The waiter eventually brought the check in a small glass. Mr. Misrepresentation stared at it for a while, then he took out his credit card and put it into the glass.
I did nothing. I still felt angry and disappointed. After sitting there for more than an hour, making conversation and forcing myself to get through the date, I had to say something before I left.
“You know, you really don’t look like your pictures.”
There. I said it.
“I think I am how I describe myself,” he said.
“You weren’t what I was expecting at all.” He needed to hear it. “When was that surfing picture of you taken?”
“Four years ago. But the caption says 2007,” he said defensively.
“I don’t want to be mean, really,” I said. “I don’t want to hurt your feelings. But right now you’re setting it up for both people to get disappointed. I can’t believe I’m the first person to feel this way, though I might be the first one honest enough to say it.”
“I’m not a thin person,” I said, “but I look like my picture.” To which he responded with some faint noise in his throat as though he were vaguely implying I didn’t.

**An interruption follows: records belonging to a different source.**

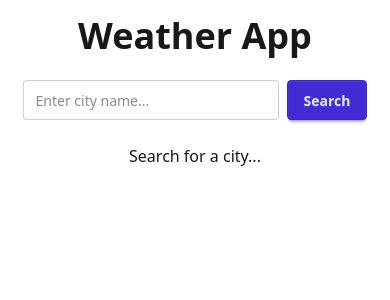
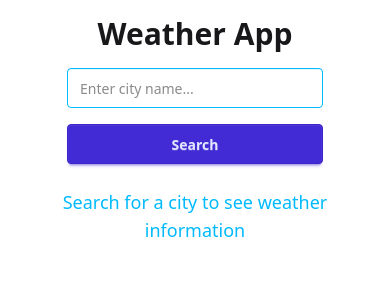
Before and after one commit to TBS96/weather-app-react, a React (Vite) app: page / in a window 390 px wide. Shown: the top 300 px of the page. Built offline with nearby package versions, Linux system fonts and the light colour scheme; no server answers.

Commit message:
feat: enhance responsive layout and styling of Home component for improved user experience
Signed-off-by: TBS96 <9tbs6@proton.me>

```diff
--- a/src/pages/Home.jsx
+++ b/src/pages/Home.jsx
@@ -20,24 +20,24 @@ const Home = () => {
     };
 
     return (
-        <div className='flex flex-col items-center min-h-screen p-4'>
-            <h1 className='text-4xl font-bold mb-6'>Weather App</h1>
+        <div className='flex flex-col items-center min-h-screen p-4 md:p-8'>
+            <h1 className='text-3xl md:text-4xl font-bold mb-4 md:mb-6 text-center'>Weather App</h1>
 
-            <div className='flex gap-2 mb-6'>
+            <div className='flex flex-col sm:flex-row gap-4 sm:gap-2 mb-6'>
                 <input
                     type='text'
                     placeholder='Enter city name...'
                     value={input}
                     onChange={(e) => setInput(e.target.value)}
                     onKeyDown={(e) => e.key === 'Enter' && handleSearch()}
-                    className='input w-64'
+                    className='input input-info w-64'
                 />
-                <button onClick={handleSearch} className='btn btn-primary'>
+                <button onClick={handleSearch} className='btn btn-primary sm:w-auto w-full'>
                     Search
                 </button>
             </div>
 
-            {showWeather ? (<WeatherCard />) : 'Search for a city...'}
+            {showWeather ? (<WeatherCard />) : (<p className='text-center text-lg text-info'>Search for a city to see weather information</p>)}
         </div>
     )
 }
```
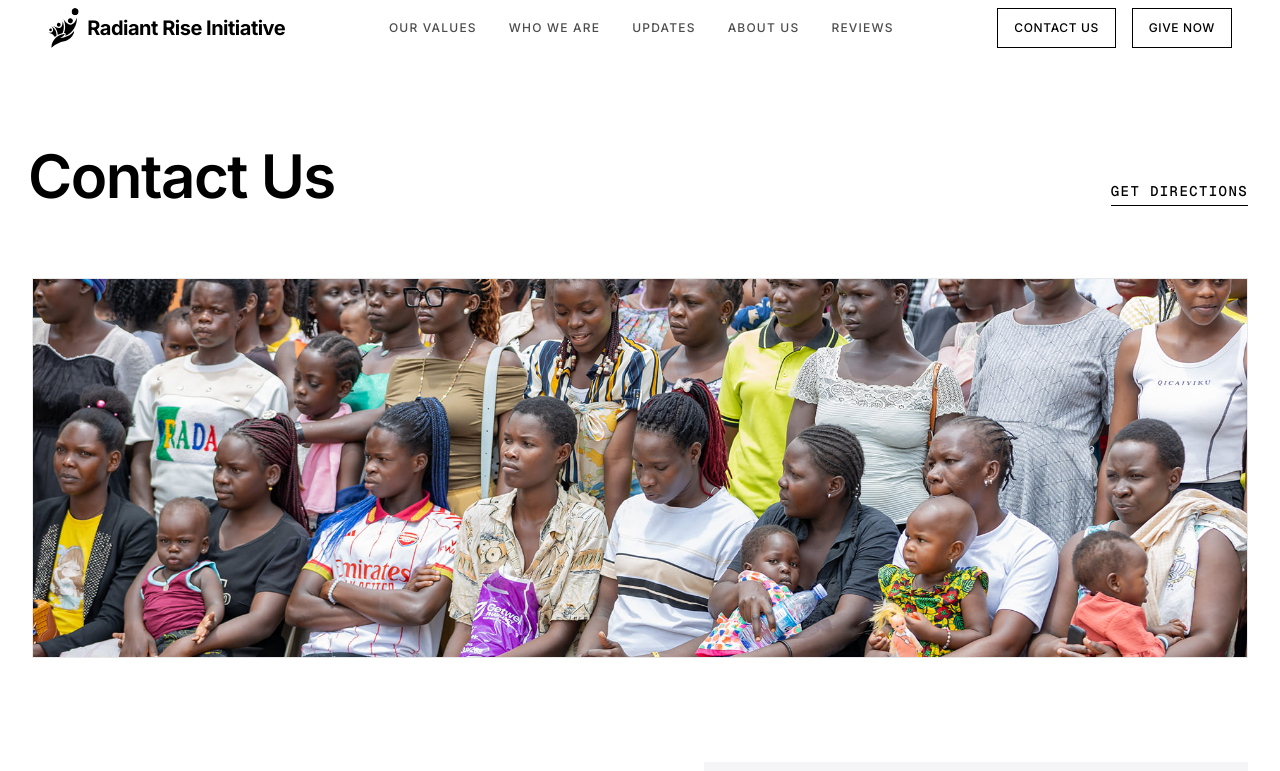
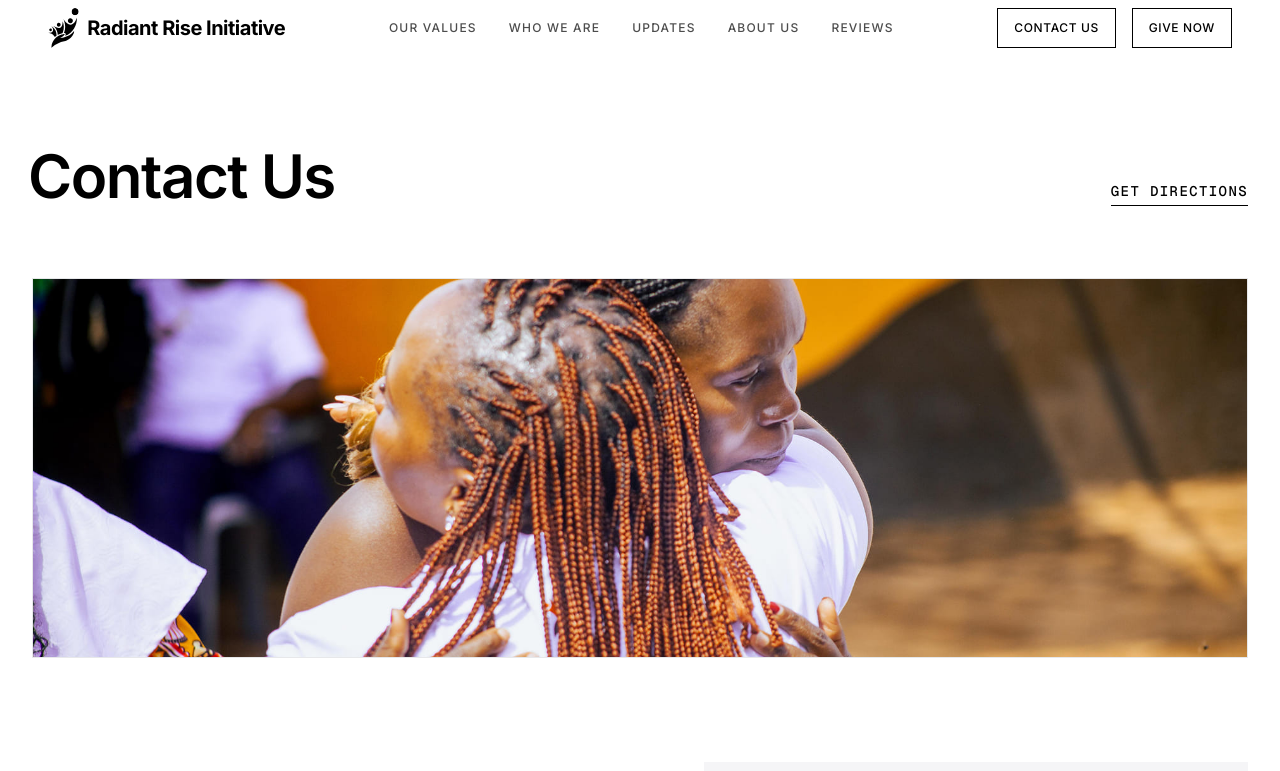
Before and after one commit to Radiant-Rise-Initiative/Radiant-Rise-Website, a Next.js app: page /contact in a window 1280 px wide. Shown: the top 771 px of the page. Built offline with nearby package versions, Linux system fonts and the light colour scheme.

Commit message:
1.8.4 - Updated Contact Us Hero Image to Healing Hearts

```diff
--- a/app/contact/page.tsx
+++ b/app/contact/page.tsx
@@ -40,7 +40,7 @@ export default function ContactUs() {
                 <div className="max-w-[1280px] 2xl:max-w-[1440px] mx-auto w-full">
                     <div className="w-full h-[310px] md:h-[380px] overflow-hidden bg-gray-100 mb-[104px] border border-black/5">
                         <img
-                            src="/assets/images/hero_images/hero_001.jpg"
+                            src="/assets/images/gallery_images/01. Healing Hearts.jpg"
                             alt="Contact Us"
                             className="w-full h-full object-cover block"
                         />
```
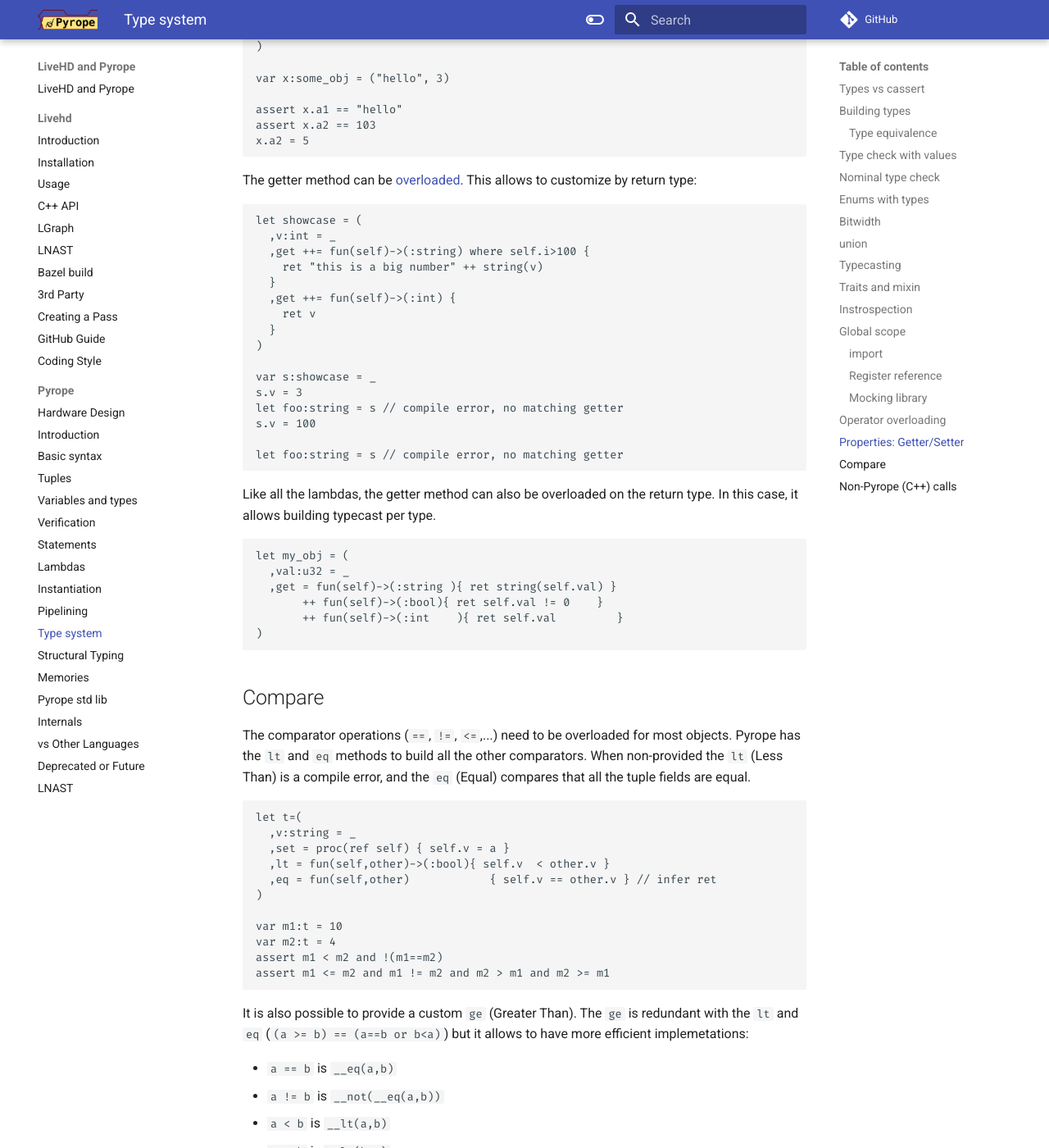
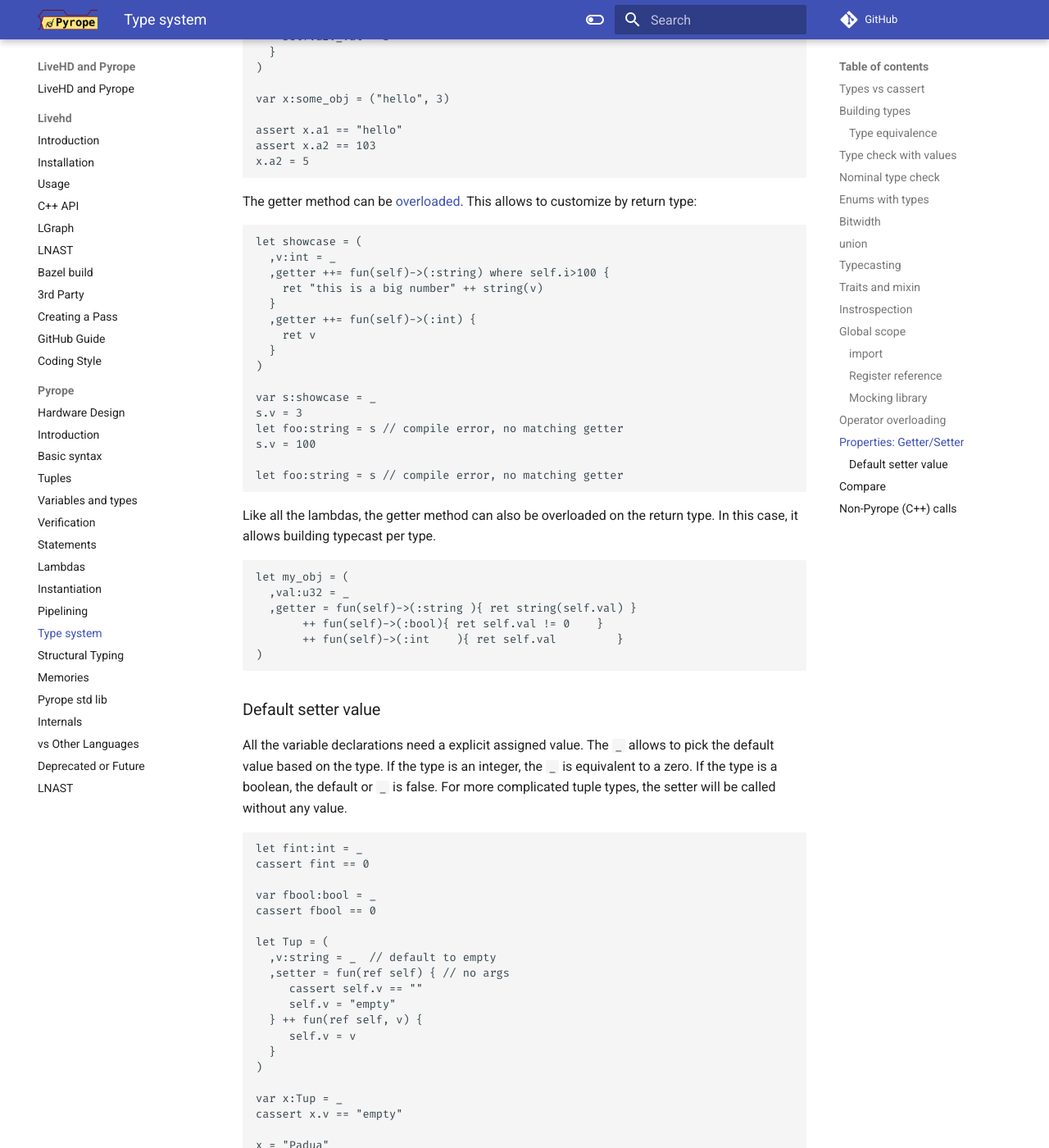
Before and after one commit to masc-ucsc/docs, an MkDocs documentation site: the page built from docs/pyrope/07-typesystem.md, in a window 1280 px wide and 1400 px high, scrolled down 17726 px. Shown: the whole window at 82% size. Built offline with MkDocs 1.6.1 and Material for MkDocs 9.7.7, drawn with Linux system fonts in a browser that asks for light colours; comment, search, counter and statistics services are not loaded; some of the changed text lies outside the part shown.

Commit message:
fix the setter/getter to get it cleaner, less alias with get/set

````diff
--- a/docs/pyrope/07-typesystem.md
+++ b/docs/pyrope/07-typesystem.md
@@ -120,7 +120,7 @@
 let Bt=(
   ,c:string
   ,d=100
-  ,set = fun(ref self, ...args) { self.c = args }
+  ,setter = fun(ref self, ...args) { self.c = args }
 )
 
 var a:At=40
@@ -280,7 +280,7 @@
 ```
 let Rgb = (
   ,c:u24
-  ,set = proc(ref self, c) { self.c = c }
+  ,setter = proc(ref self, c) { self.c = c }
 )
 
 let Color = :Rgb:enum(
@@ -538,7 +538,7 @@
 let dt=(
   ,d:u32    = _
   ,c:string = _
-  ,set = proc (ref self, x:at) { self.d = x.d ; self.c = x.c }
+  ,setter = proc (ref self, x:at) { self.d = x.d ; self.c = x.c }
 )
 
 var b:bt=(c="hello", d=10000)
@@ -573,7 +573,7 @@
 
 let User = (
   ,name:string = _
-  ,set = proc(ref self, n:string) { self.name = n }
+  ,setter = proc(ref self, n:string) { self.name = n }
 )
 
 let Mixing_all = Say_mixin ++ Say_hi_mixin ++ User
@@ -601,7 +601,7 @@
 same field appears twice.
 
 
-An issue with mixin is when more than one tuple has the `set` method. If the
+An issue with mixin is when more than one tuple has the `setter` method. If the
 tuples are concatenated with `...` and error is triggered, if the tuples are
 concatenated with `++` the methods are overridden when declared with `var`.
 Neither is the expected solution.  A smaller issue with mixins is that
@@ -622,12 +622,12 @@
   ,area:fun (self )->(:i32)  = _            // defined but unimplemented
   ,increase_size:proc(ref self, x:i12) = _  // defined but unimplemented
 
-  ,set=proc(ref self, name ) { self.name = name } // implemented, use =
+  ,setter=proc(ref self, name ) { self.name = name } // implemented, use =
   ,say_name=fun(self) { puts "name:{}", name }
 )
 
 let Circle = (
-  ,set           = proc(ref self) { Shape.set("circle") }
+  ,setter           = proc(ref self) { super = "circle" }
   ,increase_size = proc(ref self, x:i12) { self.rad *= x }
   ,rad:i32       = _
   ,area = fun(self) -> (:i32) {
@@ -641,7 +641,7 @@
 
 ```
 let Circle = (
-  ,set         = proc(ref self) { self.name = "circle" }
+  ,setter      = proc(ref self) { self.name = "circle" }
   ,name:string = _
   ,rad:i32     = _
   ,area = fun() -> (:i32) {
@@ -935,8 +935,10 @@
 
 ## Properties: Getter/Setter
 
-The getter/setter allow to have properties for each variable. The setter
-is also the "constructor" for the object.
+Pyrope tuples do not have default constructor, but it has a setter method that
+allows to intercept any assignment. The symmetric getter method is called
+whenever the tuple is read. Since each variable or tuple field is also a tuple,
+the getter/setter allow to intercept any variable/field.
 
 
 ```
@@ -950,8 +952,8 @@
 
 Encapsulation can be achieved with explicit methods (initialize/setXXX/getXXX).
 This creates problems with overloading or exposing variables. It is possible to
-create a tuple where the initialization is the setter (`set`) and the default
-method is the getter (`get`).
+create a tuple where the initialization is the setter (`setter`) and the default
+method is the getter (`getter`).
 
 
 ```
@@ -960,10 +962,10 @@
   ,a2 = (
     ,_val:u32 = _                               // hidden field
 
-    ,get=fun(self) { self._val + 100 }         // getter
-    ,set=proc(ref self, x) { self._val = x+1 } // setter
+    ,getter=fun(self) { self._val + 100 }
+    ,setter=proc(ref self, x) { self._val = x+1 }
   )
-  ,set = proc(ref self, a,b){                  // setter
+  ,setter = proc(ref self, a,b){                  // setter
     self.a1      = a
     self.a2._val = b
   }
@@ -983,10 +985,10 @@
 ```
 let showcase = (
   ,v:int = _
-  ,get ++= fun(self)->(:string) where self.i>100 {
+  ,getter ++= fun(self)->(:string) where self.i>100 {
     ret "this is a big number" ++ string(v)
   }
-  ,get ++= fun(self)->(:int) {
+  ,getter ++= fun(self)->(:int) {
     ret v
   }
 )
@@ -1005,10 +1007,42 @@
 ```
 let my_obj = (
   ,val:u32 = _
-  ,get = fun(self)->(:string ){ ret string(self.val) }
+  ,getter = fun(self)->(:string ){ ret string(self.val) }
        ++ fun(self)->(:bool){ ret self.val != 0    }
        ++ fun(self)->(:int    ){ ret self.val         }
 )
+```
+
+### Default setter value
+
+All the variable declarations need a explicit assigned value. The `_` allows to
+pick the default value based on the type. If the type is an integer, the `_` is equivalent
+to a zero. If the type is a boolean, the default or `_` is false. For more complicated
+tuple types, the setter will be called without any value.
+
+
+```
+let fint:int = _
+cassert fint == 0
+
+var fbool:bool = _
+cassert fbool == 0
+
+let Tup = (
+  ,v:string = _  // default to empty
+  ,setter = fun(ref self) { // no args
+     cassert self.v == ""
+     self.v = "empty"
+  } ++ fun(ref self, v) {
+     self.v = v
+  }
+)
+
+var x:Tup = _
+cassert x.v == "empty"
+
+x = "Padua"
+cassert x.v == "Padua"
 ```
 
 ## Compare
@@ -1023,7 +1057,7 @@
 ```
 let t=(
   ,v:string = _
-  ,set = proc(ref self) { self.v = a }
+  ,setter = proc(ref self) { self.v = a }
   ,lt = fun(self,other)->(:bool){ self.v  < other.v }
   ,eq = fun(self,other)            { self.v == other.v } // infer ret
 )
````
Also changed, not shown: docs/pyrope/04-variables.md (+1 -1 lines), docs/pyrope/06-functions.md (+2 -2 lines), docs/pyrope/06b-instantiation.md (+4 -4 lines), docs/pyrope/07b-structtype.md (+2 -2 lines), docs/pyrope/10-internals.md (+4 -4 lines).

Was I a horrible, superficial shrew? No, I was tired of being deceived, of being a once-hopeful dater worn down by exaggerations about height, omissions about children and divorces, and, most disappointing of all, false representation of one’s readiness to be in a committed relationship. So many guys looking for some action masqueraded as seekers of relationships, of girlfriends, of “partners in crime,” even soul mates. If he would lie to me about this, what else would he lie about? I needed more than physical attraction. I needed honesty.
“I’m gonna get going,” I said. “Thanks for taking me out.”
I stood up and grabbed my jacket.
“You’re leaving?” he said, incredulous. “You’re just going to walk out?”
I started to walk away, and he shouted after me, “And you’re going to stick me with the bill?”
I walked as fast as I could out the door.
The next day, I went online to reconcile the image he presented with what I’d seen. Only he’d taken down every photo and put up a more recent, more accurate shot of a heavier him wearing a baggy black shirt and standing next to Wayne Knight, the comic actor who played Newman on Seinfeld. Seriously. The caption read, “What you see is what you get.”
Lisa Poliak is completing a memoir, “Bossy in Bed.” L.A. Affairs chronicles dating, romance and relationships. Past columns are archived at latimes.com/laaffairs. If you have comments to share or a story to tell, write us at firstname.lastname@example.org.